The Ford Motor Company of Canada assembly plant was first established in NSW at Sandown on the river near Parramatta. In 1935, they shifted their New South Wales operations to a new car manufacturing and assembly plant at 350-374 Parramatta Road, Homebush.
The factory was designed by architects Stephenson, Meldrum and Turner. The factory was formally opened on 31 March 1936 and reported in the Sydney Morning Herald that:
“The new Ford factory at Homebush will be opened to-day. Members of the company and dealers have arrived in Sydney from all parts of the State for the ceremony. The day’s programme includes a conference, a tour of the factory, and the screening in the factory picture theatre of the film, “The Ford Year.” Later each dealer will drive away In a car assembled at the factory. A dinner will be held at the Hotel Australia In the evening, when Mr. H. C. French, director and general manager, will be farewelled prior to his departure for England and Canada”.
The Ford plant operated 24 hours a day and employed around 1200 workers on split shifts. The Ford plant was a large local employer in Homebush and surrounding suburbs. Many homes in the adjacent Telepea Avenue were built by Ford for employees. These have since been sold and are privately owned.
In 1992, the council boundaries were altered and this site was transferred from Auburn Council to Strathfield Council. The factory closed in September 1994. It has since been developed into a business park.

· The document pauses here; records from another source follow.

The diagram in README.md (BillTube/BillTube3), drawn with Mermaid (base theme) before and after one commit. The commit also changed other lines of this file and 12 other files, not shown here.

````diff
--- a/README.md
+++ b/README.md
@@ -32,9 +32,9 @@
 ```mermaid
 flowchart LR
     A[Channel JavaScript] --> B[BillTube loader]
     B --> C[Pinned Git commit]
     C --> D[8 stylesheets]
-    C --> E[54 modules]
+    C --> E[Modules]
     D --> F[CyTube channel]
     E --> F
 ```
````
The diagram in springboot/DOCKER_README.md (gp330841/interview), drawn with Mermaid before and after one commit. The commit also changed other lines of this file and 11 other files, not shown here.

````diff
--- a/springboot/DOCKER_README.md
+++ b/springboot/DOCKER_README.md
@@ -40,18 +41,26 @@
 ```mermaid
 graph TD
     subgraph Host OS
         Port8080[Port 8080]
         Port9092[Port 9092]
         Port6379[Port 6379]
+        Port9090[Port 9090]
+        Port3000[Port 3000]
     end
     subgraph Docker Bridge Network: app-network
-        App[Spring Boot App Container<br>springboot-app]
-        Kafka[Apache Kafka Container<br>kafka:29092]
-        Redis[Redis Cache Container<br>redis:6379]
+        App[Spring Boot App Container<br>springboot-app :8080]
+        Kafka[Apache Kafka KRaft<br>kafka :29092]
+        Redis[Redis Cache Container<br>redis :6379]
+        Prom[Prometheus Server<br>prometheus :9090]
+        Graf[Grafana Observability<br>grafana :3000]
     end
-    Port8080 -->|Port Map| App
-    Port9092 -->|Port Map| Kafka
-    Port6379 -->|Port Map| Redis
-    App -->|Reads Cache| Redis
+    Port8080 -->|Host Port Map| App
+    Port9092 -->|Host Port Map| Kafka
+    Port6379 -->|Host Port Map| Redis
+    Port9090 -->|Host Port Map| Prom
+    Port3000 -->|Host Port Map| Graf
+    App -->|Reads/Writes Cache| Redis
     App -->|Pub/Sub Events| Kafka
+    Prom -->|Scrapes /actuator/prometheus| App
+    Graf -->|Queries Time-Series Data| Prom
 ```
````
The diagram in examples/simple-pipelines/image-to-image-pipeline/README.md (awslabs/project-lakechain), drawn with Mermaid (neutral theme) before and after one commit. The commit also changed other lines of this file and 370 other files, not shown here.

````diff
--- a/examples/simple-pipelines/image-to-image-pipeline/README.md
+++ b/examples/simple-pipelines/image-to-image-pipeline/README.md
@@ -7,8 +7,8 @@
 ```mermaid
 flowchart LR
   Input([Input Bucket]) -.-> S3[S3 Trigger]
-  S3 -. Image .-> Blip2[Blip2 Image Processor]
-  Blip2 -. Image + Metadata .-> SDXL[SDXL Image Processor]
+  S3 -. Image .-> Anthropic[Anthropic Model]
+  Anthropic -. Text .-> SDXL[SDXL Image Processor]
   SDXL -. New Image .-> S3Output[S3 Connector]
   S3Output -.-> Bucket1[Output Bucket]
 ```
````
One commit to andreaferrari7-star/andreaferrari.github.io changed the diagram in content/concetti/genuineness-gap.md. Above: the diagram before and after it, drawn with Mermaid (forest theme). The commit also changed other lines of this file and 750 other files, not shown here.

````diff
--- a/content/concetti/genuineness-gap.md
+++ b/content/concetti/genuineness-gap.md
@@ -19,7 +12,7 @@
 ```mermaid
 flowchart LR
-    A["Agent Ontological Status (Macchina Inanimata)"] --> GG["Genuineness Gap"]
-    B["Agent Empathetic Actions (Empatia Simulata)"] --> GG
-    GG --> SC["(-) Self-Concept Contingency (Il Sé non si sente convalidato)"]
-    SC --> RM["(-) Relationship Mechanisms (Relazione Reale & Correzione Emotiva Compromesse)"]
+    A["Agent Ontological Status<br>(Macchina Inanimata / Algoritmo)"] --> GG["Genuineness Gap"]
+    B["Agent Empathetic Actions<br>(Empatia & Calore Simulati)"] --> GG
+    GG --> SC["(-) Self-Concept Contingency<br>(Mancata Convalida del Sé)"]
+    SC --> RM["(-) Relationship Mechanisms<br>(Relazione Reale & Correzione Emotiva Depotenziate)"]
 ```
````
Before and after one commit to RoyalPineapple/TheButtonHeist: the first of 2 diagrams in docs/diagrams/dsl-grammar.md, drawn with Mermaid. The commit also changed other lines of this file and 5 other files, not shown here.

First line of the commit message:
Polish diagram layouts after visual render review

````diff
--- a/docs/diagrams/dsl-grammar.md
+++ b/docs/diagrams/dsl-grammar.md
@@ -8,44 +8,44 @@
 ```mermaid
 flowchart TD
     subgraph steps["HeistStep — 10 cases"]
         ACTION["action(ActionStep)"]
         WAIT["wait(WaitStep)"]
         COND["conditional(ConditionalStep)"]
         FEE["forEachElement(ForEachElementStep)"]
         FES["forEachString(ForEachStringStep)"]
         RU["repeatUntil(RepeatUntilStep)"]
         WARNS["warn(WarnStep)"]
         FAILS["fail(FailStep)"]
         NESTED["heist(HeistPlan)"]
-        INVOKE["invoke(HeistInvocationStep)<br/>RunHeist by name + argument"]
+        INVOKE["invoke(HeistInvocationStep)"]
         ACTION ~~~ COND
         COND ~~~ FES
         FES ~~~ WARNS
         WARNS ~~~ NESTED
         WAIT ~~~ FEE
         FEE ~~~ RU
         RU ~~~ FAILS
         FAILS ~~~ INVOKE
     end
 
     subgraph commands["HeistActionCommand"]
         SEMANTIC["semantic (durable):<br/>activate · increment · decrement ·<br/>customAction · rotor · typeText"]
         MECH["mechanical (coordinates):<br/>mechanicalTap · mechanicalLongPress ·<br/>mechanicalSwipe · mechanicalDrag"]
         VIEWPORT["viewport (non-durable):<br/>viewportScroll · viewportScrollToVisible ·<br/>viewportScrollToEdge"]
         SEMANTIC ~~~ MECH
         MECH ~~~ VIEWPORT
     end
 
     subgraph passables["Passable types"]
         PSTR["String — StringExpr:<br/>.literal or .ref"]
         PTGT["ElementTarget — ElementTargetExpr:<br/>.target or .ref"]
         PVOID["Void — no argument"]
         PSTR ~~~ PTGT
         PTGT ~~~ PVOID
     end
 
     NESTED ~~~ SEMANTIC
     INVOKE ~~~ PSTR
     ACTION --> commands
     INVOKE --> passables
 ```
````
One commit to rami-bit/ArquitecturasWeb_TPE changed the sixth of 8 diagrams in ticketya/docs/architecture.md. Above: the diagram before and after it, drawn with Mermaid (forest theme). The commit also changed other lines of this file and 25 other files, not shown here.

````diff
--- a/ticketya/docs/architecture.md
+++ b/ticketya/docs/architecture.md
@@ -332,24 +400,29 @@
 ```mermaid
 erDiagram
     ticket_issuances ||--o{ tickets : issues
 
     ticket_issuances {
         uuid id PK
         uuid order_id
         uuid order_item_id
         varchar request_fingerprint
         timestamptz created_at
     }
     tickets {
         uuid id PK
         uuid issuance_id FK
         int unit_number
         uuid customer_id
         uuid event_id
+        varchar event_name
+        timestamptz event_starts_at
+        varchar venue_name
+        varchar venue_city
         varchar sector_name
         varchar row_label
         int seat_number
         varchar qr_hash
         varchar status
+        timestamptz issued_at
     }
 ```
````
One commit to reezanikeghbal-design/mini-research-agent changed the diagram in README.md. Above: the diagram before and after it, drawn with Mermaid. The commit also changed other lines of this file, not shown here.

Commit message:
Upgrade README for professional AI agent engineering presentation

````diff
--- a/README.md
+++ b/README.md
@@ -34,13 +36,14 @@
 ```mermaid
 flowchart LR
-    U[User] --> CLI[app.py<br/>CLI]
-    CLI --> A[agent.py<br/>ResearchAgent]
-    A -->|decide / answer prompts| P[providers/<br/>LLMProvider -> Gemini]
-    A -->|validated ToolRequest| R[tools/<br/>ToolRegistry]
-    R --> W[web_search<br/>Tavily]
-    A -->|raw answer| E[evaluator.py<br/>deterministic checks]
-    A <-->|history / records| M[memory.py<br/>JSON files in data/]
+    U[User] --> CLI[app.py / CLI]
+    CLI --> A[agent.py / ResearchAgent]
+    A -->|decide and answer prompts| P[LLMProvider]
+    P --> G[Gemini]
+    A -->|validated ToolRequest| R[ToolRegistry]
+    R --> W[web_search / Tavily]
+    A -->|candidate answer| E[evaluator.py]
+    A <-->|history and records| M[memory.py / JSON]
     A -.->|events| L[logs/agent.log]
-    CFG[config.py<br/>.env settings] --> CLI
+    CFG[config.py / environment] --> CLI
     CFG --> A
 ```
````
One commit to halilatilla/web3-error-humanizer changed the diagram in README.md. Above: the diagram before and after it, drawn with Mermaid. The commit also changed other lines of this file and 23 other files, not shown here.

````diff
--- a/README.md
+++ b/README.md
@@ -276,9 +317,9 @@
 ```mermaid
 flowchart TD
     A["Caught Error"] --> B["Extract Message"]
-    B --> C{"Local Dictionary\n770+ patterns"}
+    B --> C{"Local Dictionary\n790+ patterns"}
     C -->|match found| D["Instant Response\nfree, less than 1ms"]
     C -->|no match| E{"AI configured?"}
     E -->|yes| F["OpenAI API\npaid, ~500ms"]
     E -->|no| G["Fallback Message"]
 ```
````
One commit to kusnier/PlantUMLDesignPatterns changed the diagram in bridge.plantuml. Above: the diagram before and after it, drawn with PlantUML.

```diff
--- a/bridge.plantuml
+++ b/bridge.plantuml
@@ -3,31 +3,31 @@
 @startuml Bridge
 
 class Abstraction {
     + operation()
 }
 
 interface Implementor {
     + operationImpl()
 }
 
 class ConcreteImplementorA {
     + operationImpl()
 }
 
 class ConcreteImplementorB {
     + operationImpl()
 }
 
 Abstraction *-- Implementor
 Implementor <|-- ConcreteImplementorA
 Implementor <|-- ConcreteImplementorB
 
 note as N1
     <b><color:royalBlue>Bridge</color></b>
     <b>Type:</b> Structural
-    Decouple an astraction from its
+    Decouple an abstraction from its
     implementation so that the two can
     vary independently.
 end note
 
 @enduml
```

The Former Ford Factory building (brick facade) is heritage listed.
Author: Cathy Jones 2011, updated 2017